| ACTION ITEM |
Could you copy every line of the data that contains the word "maxWidth"?

(Records drawn from a dataset)
===============
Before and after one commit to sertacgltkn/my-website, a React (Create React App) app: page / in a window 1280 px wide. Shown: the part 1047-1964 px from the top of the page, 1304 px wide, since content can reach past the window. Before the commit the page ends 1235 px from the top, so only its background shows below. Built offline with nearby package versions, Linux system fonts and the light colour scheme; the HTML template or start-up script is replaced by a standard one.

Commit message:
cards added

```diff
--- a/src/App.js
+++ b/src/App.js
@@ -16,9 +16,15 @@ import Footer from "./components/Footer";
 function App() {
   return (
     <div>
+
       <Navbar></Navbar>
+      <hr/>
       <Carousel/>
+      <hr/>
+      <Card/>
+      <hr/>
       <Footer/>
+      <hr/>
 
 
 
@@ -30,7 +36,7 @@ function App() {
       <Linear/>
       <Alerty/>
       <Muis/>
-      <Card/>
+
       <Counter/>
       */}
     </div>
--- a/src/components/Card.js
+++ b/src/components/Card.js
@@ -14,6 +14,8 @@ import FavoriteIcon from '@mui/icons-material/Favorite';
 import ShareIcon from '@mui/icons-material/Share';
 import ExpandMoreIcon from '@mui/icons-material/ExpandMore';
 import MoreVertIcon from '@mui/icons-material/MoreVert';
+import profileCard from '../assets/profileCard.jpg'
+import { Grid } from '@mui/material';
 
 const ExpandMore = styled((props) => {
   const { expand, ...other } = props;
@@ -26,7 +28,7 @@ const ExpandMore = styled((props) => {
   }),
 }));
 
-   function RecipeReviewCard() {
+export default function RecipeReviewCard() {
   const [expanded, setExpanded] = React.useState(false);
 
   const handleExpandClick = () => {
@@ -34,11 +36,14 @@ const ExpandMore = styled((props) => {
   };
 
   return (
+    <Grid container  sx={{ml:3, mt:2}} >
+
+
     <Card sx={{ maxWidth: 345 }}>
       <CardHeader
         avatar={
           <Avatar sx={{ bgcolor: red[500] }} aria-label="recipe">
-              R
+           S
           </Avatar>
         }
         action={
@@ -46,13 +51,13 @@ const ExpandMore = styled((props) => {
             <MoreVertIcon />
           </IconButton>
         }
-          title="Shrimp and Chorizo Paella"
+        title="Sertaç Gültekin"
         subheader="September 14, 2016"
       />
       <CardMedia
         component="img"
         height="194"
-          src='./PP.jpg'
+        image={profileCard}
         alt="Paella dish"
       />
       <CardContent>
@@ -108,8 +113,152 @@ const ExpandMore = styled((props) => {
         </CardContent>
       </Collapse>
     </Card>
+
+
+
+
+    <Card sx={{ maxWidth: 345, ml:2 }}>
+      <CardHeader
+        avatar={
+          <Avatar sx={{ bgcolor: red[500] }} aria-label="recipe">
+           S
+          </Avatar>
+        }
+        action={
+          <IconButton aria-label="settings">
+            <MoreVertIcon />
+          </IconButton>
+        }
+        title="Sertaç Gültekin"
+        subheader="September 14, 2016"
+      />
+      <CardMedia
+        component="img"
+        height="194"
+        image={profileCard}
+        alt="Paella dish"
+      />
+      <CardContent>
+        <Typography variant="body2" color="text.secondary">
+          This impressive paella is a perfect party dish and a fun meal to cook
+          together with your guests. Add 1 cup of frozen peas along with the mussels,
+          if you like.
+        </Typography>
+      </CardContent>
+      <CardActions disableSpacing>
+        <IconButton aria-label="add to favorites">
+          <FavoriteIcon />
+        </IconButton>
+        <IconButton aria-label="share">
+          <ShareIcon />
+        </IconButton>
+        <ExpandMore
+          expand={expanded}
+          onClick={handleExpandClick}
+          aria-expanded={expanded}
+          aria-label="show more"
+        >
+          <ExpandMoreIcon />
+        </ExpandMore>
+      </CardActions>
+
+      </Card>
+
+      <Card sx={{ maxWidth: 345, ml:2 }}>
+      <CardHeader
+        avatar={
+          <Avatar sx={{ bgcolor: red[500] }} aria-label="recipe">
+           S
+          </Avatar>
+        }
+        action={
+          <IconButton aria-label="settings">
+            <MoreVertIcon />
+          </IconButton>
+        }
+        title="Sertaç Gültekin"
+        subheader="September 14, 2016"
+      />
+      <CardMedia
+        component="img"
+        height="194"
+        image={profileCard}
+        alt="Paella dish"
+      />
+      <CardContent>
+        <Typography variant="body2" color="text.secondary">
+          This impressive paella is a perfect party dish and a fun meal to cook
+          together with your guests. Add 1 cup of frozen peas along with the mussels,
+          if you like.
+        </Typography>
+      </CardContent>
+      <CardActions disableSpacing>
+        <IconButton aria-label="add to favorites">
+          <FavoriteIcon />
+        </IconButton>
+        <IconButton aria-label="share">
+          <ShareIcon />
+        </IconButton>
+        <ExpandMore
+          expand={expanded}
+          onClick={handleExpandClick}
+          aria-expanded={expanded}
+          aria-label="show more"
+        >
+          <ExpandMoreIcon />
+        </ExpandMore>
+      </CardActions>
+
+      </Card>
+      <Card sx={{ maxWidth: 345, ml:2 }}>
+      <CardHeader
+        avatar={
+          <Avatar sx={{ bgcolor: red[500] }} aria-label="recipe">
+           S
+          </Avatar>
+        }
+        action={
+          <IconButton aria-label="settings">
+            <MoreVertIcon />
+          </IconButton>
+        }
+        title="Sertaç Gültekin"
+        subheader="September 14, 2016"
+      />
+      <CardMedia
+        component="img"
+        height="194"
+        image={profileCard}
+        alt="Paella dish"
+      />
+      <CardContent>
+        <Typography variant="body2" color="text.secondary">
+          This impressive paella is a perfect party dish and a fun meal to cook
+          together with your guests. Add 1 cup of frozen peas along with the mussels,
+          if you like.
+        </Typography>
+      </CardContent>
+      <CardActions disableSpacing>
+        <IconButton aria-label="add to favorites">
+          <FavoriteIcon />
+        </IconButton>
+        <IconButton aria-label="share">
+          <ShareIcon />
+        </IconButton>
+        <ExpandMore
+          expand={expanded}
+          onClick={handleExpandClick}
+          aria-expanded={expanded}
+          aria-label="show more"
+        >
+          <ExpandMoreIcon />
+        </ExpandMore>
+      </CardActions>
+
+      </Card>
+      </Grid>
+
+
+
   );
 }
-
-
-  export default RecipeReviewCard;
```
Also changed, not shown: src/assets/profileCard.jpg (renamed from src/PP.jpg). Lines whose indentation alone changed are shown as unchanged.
===============
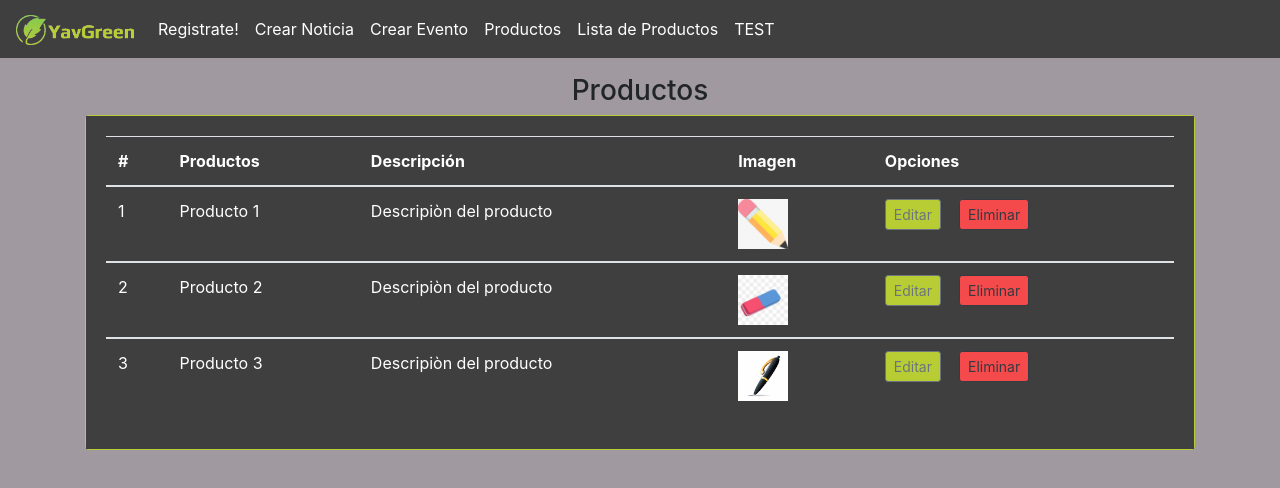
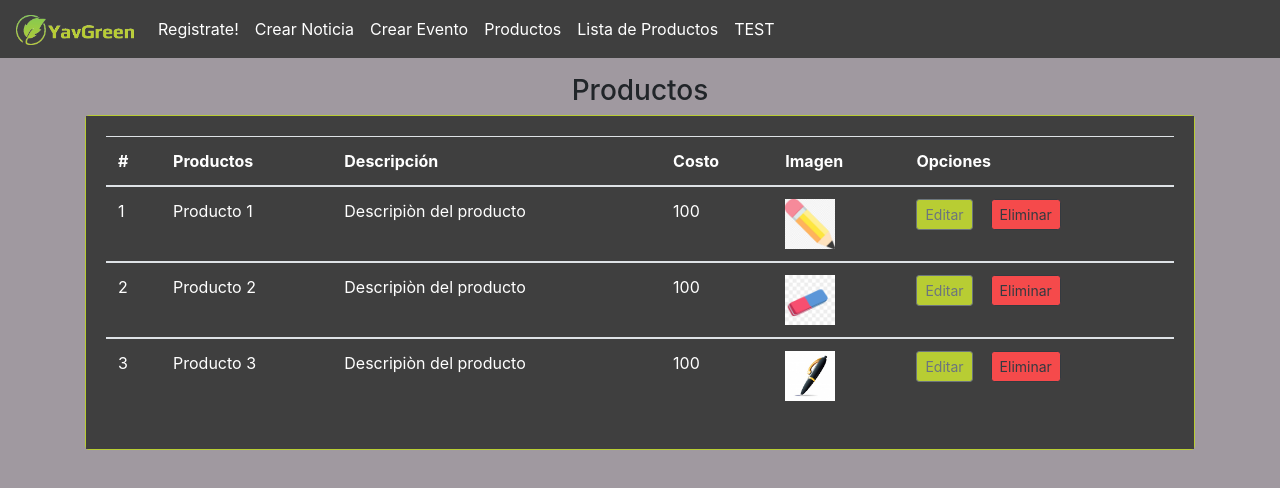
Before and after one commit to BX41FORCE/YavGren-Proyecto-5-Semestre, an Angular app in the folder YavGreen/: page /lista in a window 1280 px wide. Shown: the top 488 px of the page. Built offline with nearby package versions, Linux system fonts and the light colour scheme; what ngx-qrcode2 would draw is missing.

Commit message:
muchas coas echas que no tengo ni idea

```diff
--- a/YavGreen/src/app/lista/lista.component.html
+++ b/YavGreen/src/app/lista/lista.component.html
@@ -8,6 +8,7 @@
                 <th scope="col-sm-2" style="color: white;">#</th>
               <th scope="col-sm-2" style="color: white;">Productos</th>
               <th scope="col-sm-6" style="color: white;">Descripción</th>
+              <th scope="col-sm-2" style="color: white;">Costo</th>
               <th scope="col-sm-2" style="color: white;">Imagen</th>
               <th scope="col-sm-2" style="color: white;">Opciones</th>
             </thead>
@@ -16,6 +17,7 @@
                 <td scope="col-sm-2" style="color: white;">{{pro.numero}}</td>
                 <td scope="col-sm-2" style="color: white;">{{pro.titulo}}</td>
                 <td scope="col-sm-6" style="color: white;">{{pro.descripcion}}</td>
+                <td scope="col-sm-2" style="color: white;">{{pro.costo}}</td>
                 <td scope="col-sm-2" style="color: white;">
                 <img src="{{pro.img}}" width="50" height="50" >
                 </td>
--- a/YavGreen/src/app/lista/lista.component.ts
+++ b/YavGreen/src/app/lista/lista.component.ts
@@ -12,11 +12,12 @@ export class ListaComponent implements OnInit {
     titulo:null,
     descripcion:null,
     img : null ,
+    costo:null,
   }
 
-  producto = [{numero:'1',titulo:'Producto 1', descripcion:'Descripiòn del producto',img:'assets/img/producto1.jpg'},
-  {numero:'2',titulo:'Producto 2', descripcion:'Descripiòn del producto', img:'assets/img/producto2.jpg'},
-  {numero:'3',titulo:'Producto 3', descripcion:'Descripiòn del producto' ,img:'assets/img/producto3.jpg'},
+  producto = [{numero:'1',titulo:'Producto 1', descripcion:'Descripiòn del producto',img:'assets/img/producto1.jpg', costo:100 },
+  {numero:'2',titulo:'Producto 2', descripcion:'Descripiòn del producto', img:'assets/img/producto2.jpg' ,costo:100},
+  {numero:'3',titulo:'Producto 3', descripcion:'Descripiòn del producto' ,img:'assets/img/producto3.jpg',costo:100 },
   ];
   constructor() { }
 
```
===============
| RESPONSE |
     <Card sx={{ maxWidth: 345 }}>
+    <Card sx={{ maxWidth: 345, ml:2 }}>
+      <Card sx={{ maxWidth: 345, ml:2 }}>
+      <Card sx={{ maxWidth: 345, ml:2 }}>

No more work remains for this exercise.